Two months after the U.S. battleship Maine mysteriously exploded and sank in Havana's harbor, the U.S. declared war on Spain. Coverage of the four-month Spanish-American War was wild-the Journal issued as many as 40 extras a day. William Randolph Hearst even drummed up news himself by capturing a group of Spanish soldiers.
That all happened almost 100 years ago, in 1898 (somebody is going to get rich by selling "Remember the Maine" t-shirts next year). Maybe things get a little strange at the turn of the century, but don't you think a Chicago TV station's hiring of Jerry Springer as a commentator, as it did last month, pales in comparison to the Journal's reporter who rescued a beautiful Cuban rebel from jail and brought her triumphantly to New York, as Karl Decker did nearly 100 years ago?
Of course 100 years ago people had nowhere else to turn for news of the day. And newspapers had no trouble selling their product-even if they had to start a war.
Today, the news comes from everywhere-as fast and furiously as anyone could want it. And yet, newspaper circulation and TV viewership continue to decline.
Bob Giles, formerly editor and publisher of the Detroit News who has just been named executive director of the Freedom Forum's Media Studies Center in New York, believes to many Americans "the mass media has become the massive media-intrusive, sensational, uncaring and flawed by bias and inaccuracy. To many Americans, we lack introspection, discipline, restraint and a capacity for self-scrutiny."
All that-and lots more-could have been said about the "Yellow Journalism" of the Hearst and Pulitzer days. But Bob's point is that expectations are higher now. "The public recognizes that when the media descends on an individual citizen, it is a mismatch. The public recognizes imbalance in coverage and can separate what is newsworthy from what is trash," Bob said at a DePauw University gathering the other week.
Bob doesn't think a national news council, which would review complaints about the media, would do much good. He doesn't think it would be very useful as a way for the public to become better informed about how the press works. Too slow, too much like a libel trial.

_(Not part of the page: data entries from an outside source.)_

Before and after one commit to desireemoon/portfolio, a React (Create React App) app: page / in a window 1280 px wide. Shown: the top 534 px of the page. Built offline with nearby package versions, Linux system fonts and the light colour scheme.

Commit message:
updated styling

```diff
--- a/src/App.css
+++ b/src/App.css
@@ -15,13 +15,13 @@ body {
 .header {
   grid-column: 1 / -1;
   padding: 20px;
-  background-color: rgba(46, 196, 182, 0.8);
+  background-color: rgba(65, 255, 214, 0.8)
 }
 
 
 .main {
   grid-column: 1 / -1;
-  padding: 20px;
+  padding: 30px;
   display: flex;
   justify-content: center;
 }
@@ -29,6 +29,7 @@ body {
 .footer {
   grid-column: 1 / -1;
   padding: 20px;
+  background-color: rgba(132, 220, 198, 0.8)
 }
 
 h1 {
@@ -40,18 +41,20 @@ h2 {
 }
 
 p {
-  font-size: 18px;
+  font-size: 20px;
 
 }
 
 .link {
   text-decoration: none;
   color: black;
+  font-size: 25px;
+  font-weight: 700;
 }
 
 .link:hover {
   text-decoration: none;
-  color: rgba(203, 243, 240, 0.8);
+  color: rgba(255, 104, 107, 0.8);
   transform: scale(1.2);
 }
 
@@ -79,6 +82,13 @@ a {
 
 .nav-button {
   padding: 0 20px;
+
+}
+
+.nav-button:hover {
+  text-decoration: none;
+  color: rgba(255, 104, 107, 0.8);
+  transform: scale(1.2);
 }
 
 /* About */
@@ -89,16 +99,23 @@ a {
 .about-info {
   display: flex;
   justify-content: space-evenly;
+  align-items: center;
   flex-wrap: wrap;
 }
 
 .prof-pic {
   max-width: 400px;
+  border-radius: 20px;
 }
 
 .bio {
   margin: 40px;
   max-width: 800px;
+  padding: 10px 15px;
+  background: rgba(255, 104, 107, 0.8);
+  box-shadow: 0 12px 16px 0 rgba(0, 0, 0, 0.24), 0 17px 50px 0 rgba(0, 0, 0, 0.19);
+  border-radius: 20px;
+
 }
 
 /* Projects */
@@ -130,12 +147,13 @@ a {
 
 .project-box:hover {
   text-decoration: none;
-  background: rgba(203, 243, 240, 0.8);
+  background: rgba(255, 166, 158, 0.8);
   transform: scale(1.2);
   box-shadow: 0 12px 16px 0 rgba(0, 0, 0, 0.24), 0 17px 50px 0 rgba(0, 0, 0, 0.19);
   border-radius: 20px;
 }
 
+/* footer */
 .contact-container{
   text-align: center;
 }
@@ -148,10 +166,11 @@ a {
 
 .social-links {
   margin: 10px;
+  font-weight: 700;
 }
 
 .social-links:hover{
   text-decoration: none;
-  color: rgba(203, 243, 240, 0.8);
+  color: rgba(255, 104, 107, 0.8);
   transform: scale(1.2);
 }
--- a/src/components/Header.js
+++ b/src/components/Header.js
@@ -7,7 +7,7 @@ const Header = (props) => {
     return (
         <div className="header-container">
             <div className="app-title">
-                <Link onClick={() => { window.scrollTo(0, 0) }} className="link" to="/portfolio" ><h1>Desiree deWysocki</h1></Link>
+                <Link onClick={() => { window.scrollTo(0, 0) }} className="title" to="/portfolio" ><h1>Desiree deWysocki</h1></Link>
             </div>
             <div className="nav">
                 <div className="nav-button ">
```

The press, let's face it, doesn't want anybody poking into how it does business. But Steven Brill, the founder of American Lawyer, is about to take the law in his own hands, if he can raise the money. Mr. Brill wants to start a magazine on journalism, called Content, which would encourage complaints about the media. For six months prior to launch, his magazine will launch an "aggressive" consumer ad campaign soliciting complaints from all sources. He's even talking about making the most controversial complaints the subject of mini-libel trials on a weekly cable TV channel such as Court TV.
The media, I am convinced, is about to come under intense scrutiny, brought about by its arrogant ways. The difference between now and 100 years ago is that back then newspapers had no pretensions about aspiring to a noble calling. Today's journalists do, and readers and viewers aren't buying.